• **DATA SHOWN**:
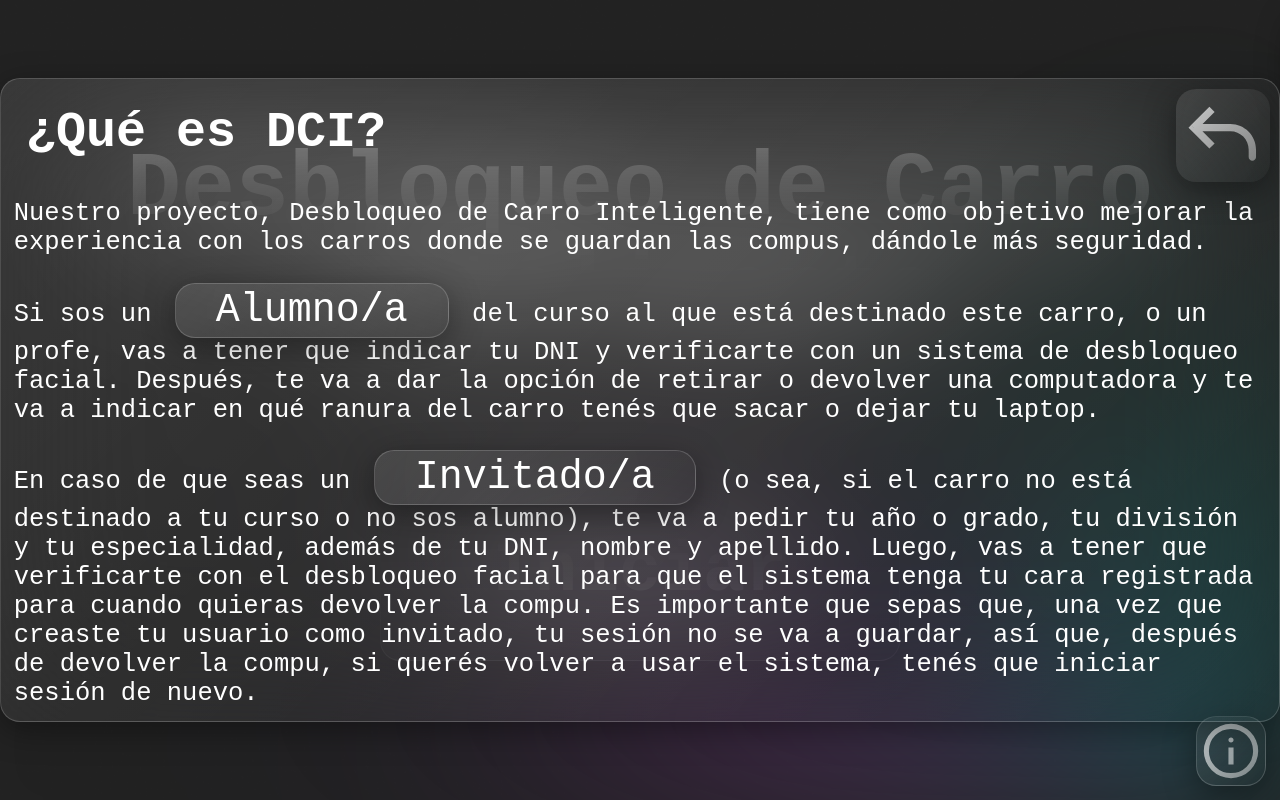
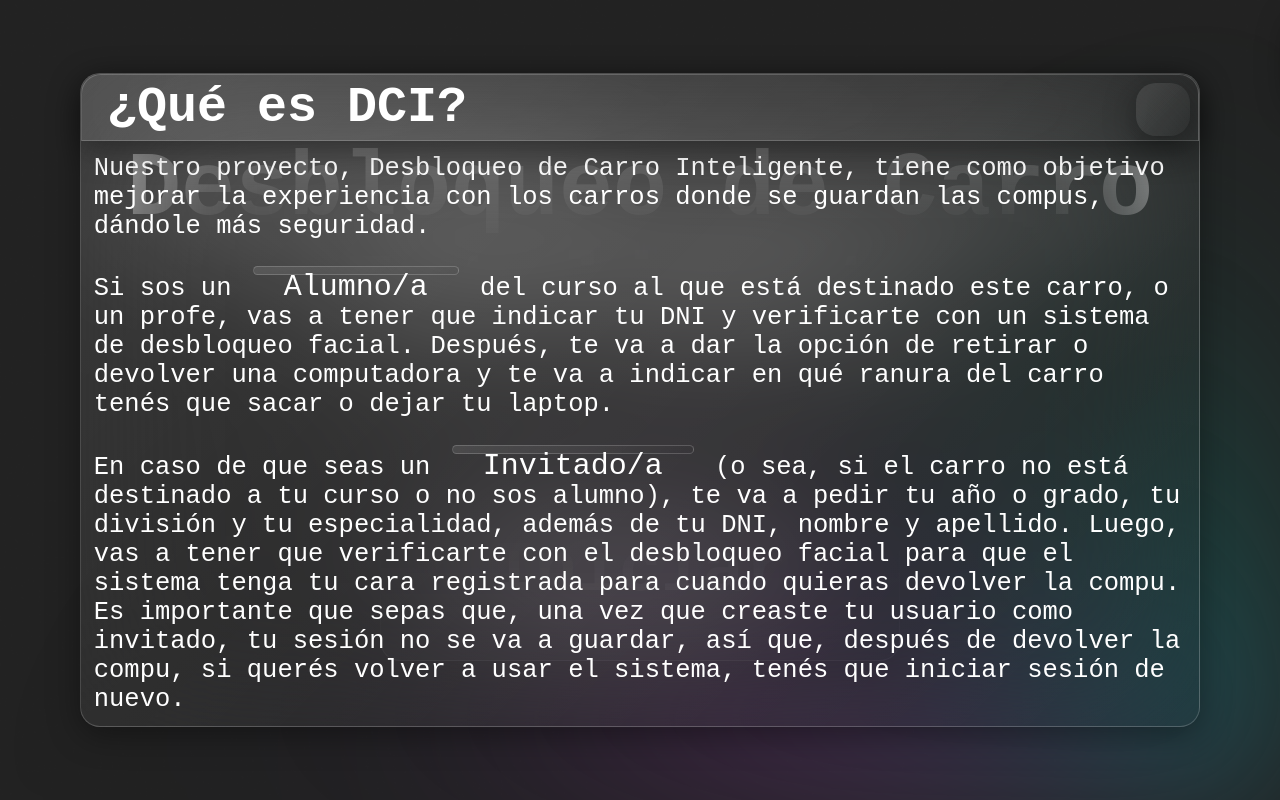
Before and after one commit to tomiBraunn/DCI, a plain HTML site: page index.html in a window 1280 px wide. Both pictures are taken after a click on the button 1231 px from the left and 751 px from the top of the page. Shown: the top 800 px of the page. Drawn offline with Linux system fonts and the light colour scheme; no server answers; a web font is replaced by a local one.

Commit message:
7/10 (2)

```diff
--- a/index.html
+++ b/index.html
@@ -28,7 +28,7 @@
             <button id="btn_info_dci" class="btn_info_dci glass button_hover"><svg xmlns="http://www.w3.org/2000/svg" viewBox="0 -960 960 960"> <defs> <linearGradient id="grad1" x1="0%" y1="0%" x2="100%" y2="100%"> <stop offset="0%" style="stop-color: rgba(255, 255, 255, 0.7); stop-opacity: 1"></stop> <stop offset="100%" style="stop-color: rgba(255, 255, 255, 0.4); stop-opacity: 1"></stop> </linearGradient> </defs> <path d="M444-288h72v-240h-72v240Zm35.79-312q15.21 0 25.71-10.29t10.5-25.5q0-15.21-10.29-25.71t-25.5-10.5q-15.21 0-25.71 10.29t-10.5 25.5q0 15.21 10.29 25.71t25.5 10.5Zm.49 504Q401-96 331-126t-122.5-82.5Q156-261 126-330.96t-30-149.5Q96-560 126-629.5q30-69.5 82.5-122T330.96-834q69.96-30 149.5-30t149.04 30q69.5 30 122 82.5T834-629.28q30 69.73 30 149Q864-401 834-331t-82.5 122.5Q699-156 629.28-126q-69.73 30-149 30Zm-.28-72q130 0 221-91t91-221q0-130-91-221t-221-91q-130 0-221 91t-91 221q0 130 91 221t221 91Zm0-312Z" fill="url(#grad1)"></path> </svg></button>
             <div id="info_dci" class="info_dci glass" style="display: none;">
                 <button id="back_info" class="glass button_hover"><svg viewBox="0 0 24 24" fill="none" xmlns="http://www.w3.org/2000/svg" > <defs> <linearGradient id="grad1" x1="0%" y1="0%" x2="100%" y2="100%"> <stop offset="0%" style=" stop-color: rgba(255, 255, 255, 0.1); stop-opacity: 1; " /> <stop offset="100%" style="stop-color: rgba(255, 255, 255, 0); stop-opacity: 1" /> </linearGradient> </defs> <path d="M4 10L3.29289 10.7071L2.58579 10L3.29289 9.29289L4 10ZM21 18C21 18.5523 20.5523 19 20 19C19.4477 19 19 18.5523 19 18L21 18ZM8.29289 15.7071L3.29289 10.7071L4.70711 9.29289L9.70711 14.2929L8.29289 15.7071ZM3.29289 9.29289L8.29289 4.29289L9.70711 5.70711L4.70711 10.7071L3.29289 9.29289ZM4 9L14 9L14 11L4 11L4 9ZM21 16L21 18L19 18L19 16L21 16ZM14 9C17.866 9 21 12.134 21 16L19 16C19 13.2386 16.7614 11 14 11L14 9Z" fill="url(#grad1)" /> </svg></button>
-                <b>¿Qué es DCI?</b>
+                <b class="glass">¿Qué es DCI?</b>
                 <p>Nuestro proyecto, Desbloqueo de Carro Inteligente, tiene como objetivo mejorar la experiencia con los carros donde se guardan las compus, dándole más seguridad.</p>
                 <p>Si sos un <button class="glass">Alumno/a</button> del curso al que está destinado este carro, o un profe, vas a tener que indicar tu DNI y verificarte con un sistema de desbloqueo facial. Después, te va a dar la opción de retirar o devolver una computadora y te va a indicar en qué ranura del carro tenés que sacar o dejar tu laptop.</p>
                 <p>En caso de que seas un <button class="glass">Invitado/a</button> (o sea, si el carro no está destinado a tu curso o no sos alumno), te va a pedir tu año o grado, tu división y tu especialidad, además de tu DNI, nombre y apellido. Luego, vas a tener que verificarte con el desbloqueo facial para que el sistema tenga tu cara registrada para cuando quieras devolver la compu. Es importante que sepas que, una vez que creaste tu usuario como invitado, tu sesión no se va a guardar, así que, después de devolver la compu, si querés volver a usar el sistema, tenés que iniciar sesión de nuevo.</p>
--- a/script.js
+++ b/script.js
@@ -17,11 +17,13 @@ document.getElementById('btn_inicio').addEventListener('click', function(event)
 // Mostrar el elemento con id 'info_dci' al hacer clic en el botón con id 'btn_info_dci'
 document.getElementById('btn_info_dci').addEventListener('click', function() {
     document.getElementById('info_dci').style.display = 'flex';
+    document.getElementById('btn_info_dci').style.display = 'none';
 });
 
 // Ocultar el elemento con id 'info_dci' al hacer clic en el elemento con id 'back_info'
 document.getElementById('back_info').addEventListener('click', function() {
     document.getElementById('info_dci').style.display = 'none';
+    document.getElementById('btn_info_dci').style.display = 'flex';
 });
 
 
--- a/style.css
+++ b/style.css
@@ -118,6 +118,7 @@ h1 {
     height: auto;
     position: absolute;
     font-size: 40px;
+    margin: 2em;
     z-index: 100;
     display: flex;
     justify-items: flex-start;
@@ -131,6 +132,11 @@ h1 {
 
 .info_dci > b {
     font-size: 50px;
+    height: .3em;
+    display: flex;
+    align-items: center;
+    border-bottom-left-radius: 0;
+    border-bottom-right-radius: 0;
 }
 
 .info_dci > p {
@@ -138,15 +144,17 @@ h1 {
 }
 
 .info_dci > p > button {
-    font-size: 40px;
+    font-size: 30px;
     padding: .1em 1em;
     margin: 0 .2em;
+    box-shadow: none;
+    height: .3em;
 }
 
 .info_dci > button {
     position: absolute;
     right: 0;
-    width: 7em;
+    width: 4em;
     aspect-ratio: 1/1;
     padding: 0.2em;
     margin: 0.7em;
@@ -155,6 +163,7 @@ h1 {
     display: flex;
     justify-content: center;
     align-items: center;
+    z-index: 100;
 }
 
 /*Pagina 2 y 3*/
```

• **PROBLEM DESCRIPTION**: Retype all entries exactly; omit pictures.

• **RESULT**:
Before and after one commit to tomiBraunn/DCI, a plain HTML site: page index.html in a window 1280 px wide. Both pictures are taken after a click on the button 1231 px from the left and 751 px from the top of the page. Shown: the top 800 px of the page. Drawn offline with Linux system fonts and the light colour scheme; no server answers; a web font is replaced by a local one.

Commit message:
7/10 (2)

```diff
--- a/index.html
+++ b/index.html
@@ -28,7 +28,7 @@
             <button id="btn_info_dci" class="btn_info_dci glass button_hover"><svg xmlns="http://www.w3.org/2000/svg" viewBox="0 -960 960 960"> <defs> <linearGradient id="grad1" x1="0%" y1="0%" x2="100%" y2="100%"> <stop offset="0%" style="stop-color: rgba(255, 255, 255, 0.7); stop-opacity: 1"></stop> <stop offset="100%" style="stop-color: rgba(255, 255, 255, 0.4); stop-opacity: 1"></stop> </linearGradient> </defs> <path d="M444-288h72v-240h-72v240Zm35.79-312q15.21 0 25.71-10.29t10.5-25.5q0-15.21-10.29-25.71t-25.5-10.5q-15.21 0-25.71 10.29t-10.5 25.5q0 15.21 10.29 25.71t25.5 10.5Zm.49 504Q401-96 331-126t-122.5-82.5Q156-261 126-330.96t-30-149.5Q96-560 126-629.5q30-69.5 82.5-122T330.96-834q69.96-30 149.5-30t149.04 30q69.5 30 122 82.5T834-629.28q30 69.73 30 149Q864-401 834-331t-82.5 122.5Q699-156 629.28-126q-69.73 30-149 30Zm-.28-72q130 0 221-91t91-221q0-130-91-221t-221-91q-130 0-221 91t-91 221q0 130 91 221t221 91Zm0-312Z" fill="url(#grad1)"></path> </svg></button>
             <div id="info_dci" class="info_dci glass" style="display: none;">
                 <button id="back_info" class="glass button_hover"><svg viewBox="0 0 24 24" fill="none" xmlns="http://www.w3.org/2000/svg" > <defs> <linearGradient id="grad1" x1="0%" y1="0%" x2="100%" y2="100%"> <stop offset="0%" style=" stop-color: rgba(255, 255, 255, 0.1); stop-opacity: 1; " /> <stop offset="100%" style="stop-color: rgba(255, 255, 255, 0); stop-opacity: 1" /> </linearGradient> </defs> <path d="M4 10L3.29289 10.7071L2.58579 10L3.29289 9.29289L4 10ZM21 18C21 18.5523 20.5523 19 20 19C19.4477 19 19 18.5523 19 18L21 18ZM8.29289 15.7071L3.29289 10.7071L4.70711 9.29289L9.70711 14.2929L8.29289 15.7071ZM3.29289 9.29289L8.29289 4.29289L9.70711 5.70711L4.70711 10.7071L3.29289 9.29289ZM4 9L14 9L14 11L4 11L4 9ZM21 16L21 18L19 18L19 16L21 16ZM14 9C17.866 9 21 12.134 21 16L19 16C19 13.2386 16.7614 11 14 11L14 9Z" fill="url(#grad1)" /> </svg></button>
-                <b>¿Qué es DCI?</b>
+                <b class="glass">¿Qué es DCI?</b>
                 <p>Nuestro proyecto, Desbloqueo de Carro Inteligente, tiene como objetivo mejorar la experiencia con los carros donde se guardan las compus, dándole más seguridad.</p>
                 <p>Si sos un <button class="glass">Alumno/a</button> del curso al que está destinado este carro, o un profe, vas a tener que indicar tu DNI y verificarte con un sistema de desbloqueo facial. Después, te va a dar la opción de retirar o devolver una computadora y te va a indicar en qué ranura del carro tenés que sacar o dejar tu laptop.</p>
                 <p>En caso de que seas un <button class="glass">Invitado/a</button> (o sea, si el carro no está destinado a tu curso o no sos alumno), te va a pedir tu año o grado, tu división y tu especialidad, además de tu DNI, nombre y apellido. Luego, vas a tener que verificarte con el desbloqueo facial para que el sistema tenga tu cara registrada para cuando quieras devolver la compu. Es importante que sepas que, una vez que creaste tu usuario como invitado, tu sesión no se va a guardar, así que, después de devolver la compu, si querés volver a usar el sistema, tenés que iniciar sesión de nuevo.</p>
--- a/script.js
+++ b/script.js
@@ -17,11 +17,13 @@ document.getElementById('btn_inicio').addEventListener('click', function(event)
 // Mostrar el elemento con id 'info_dci' al hacer clic en el botón con id 'btn_info_dci'
 document.getElementById('btn_info_dci').addEventListener('click', function() {
     document.getElementById('info_dci').style.display = 'flex';
+    document.getElementById('btn_info_dci').style.display = 'none';
 });
 
 // Ocultar el elemento con id 'info_dci' al hacer clic en el elemento con id 'back_info'
 document.getElementById('back_info').addEventListener('click', function() {
     document.getElementById('info_dci').style.display = 'none';
+    document.getElementById('btn_info_dci').style.display = 'flex';
 });
 
 
--- a/style.css
+++ b/style.css
@@ -118,6 +118,7 @@ h1 {
     height: auto;
     position: absolute;
     font-size: 40px;
+    margin: 2em;
     z-index: 100;
     display: flex;
     justify-items: flex-start;
@@ -131,6 +132,11 @@ h1 {
 
 .info_dci > b {
     font-size: 50px;
+    height: .3em;
+    display: flex;
+    align-items: center;
+    border-bottom-left-radius: 0;
+    border-bottom-right-radius: 0;
 }
 
 .info_dci > p {
@@ -138,15 +144,17 @@ h1 {
 }
 
 .info_dci > p > button {
-    font-size: 40px;
+    font-size: 30px;
     padding: .1em 1em;
     margin: 0 .2em;
+    box-shadow: none;
+    height: .3em;
 }
 
 .info_dci > button {
     position: absolute;
     right: 0;
-    width: 7em;
+    width: 4em;
     aspect-ratio: 1/1;
     padding: 0.2em;
     margin: 0.7em;
@@ -155,6 +163,7 @@ h1 {
     display: flex;
     justify-content: center;
     align-items: center;
+    z-index: 100;
 }
 
 /*Pagina 2 y 3*/
```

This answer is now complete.